BEGIN Extracted records

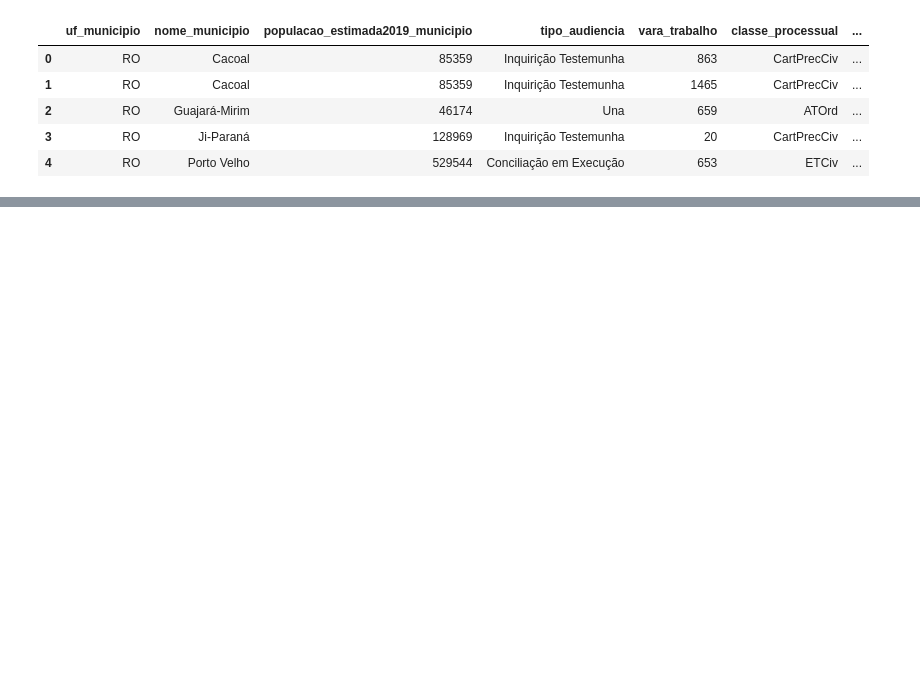
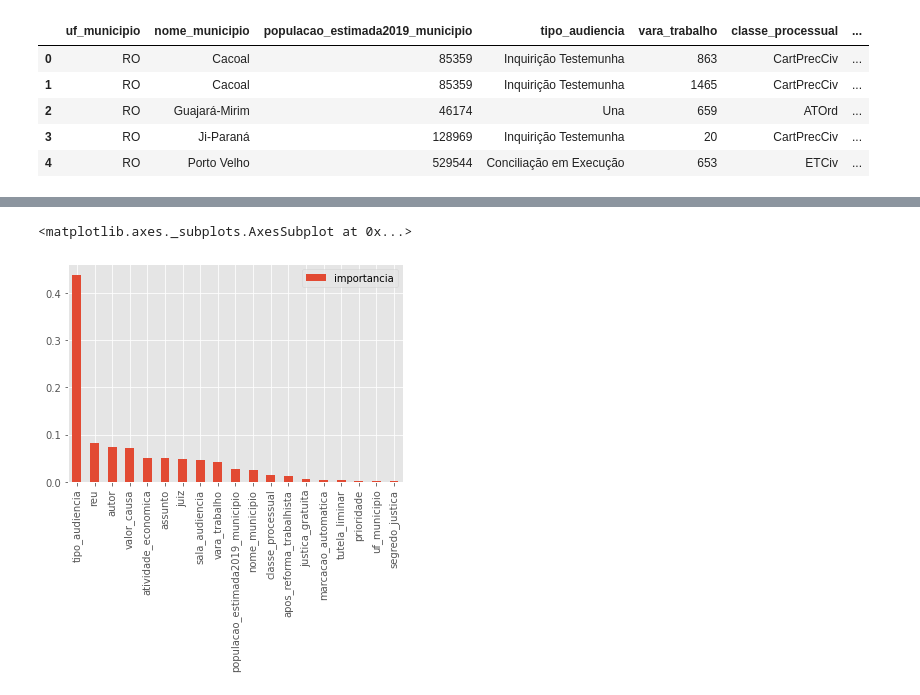
Before and after one commit to Igorgodoi/tccpucminas, a Jupyter notebook: TCCMINAS_Modelo.ipynb, the cells around one changed output, grey strips where cells are left out. Saved outputs shown, nothing was run; the diff lists cells and outputs as text; code cells hidden in the pictures; blank space fills up the shorter version.

```diff
--- a/TCCMINAS_Modelo.ipynb
+++ b/TCCMINAS_Modelo.ipynb
@@ -160,0 +358,5 @@ feat_importances.plot(kind='barh')
+# %%
+enc = TargetEncoder(cols=colunas_categoricas, min_samples_leaf=200)
+enc.fit(df_audiencia_train, df_audiencia_train['duracao_audiencia'])
+df_audiencia_train_trg = enc.transform(df_audiencia_train)
+df_audiencia_test_trg = enc.transform(df_audiencia_test)
@@ -160,0 +372,9 @@ feat_importances.plot(kind='barh')
+# %%
+X_train_trg = df_audiencia_train_trg.drop("duracao_audiencia", axis=1)
+X_test_trg = df_audiencia_test_trg.drop("duracao_audiencia", axis=1)
+
+y_train_trg = df_audiencia_train_trg["duracao_audiencia"]
+y_test_trg = df_audiencia_test_trg["duracao_audiencia"]
+
+mdl_trg = RandomForestRegressor(n_jobs=6, n_estimators=650, random_state=22, min_samples_leaf=4, min_samples_split=10, max_features='sqrt', max_depth=70)
+mdl_trg.fit(X_train_trg, y_train_trg)
@@ -160,0 +443,4 @@ feat_importances.plot(kind='barh')
+# %%
+feature_importances = pd.DataFrame(mdlTunado.feature_importances_,
+                                   index = X_train_trg.columns,
+                                   columns=['importancia']).sort_values('importancia', ascending=False)
@@ -160,0 +467,5 @@ feat_importances.plot(kind='barh')
+# %%
+feature_importances.plot(kind='bar')
+# %% [output]
+<matplotlib.axes._subplots.AxesSubplot at 0x...>
+[figure, added]
```
Also changed, not shown: parts of 70 cells of this notebook.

END Extracted records

» Exercise requirements: Gather each line in the entries above where the string "transform" is found.

» Completed exercise:
+df_audiencia_train_trg = enc.transform(df_audiencia_train)
+df_audiencia_test_trg = enc.transform(df_audiencia_test)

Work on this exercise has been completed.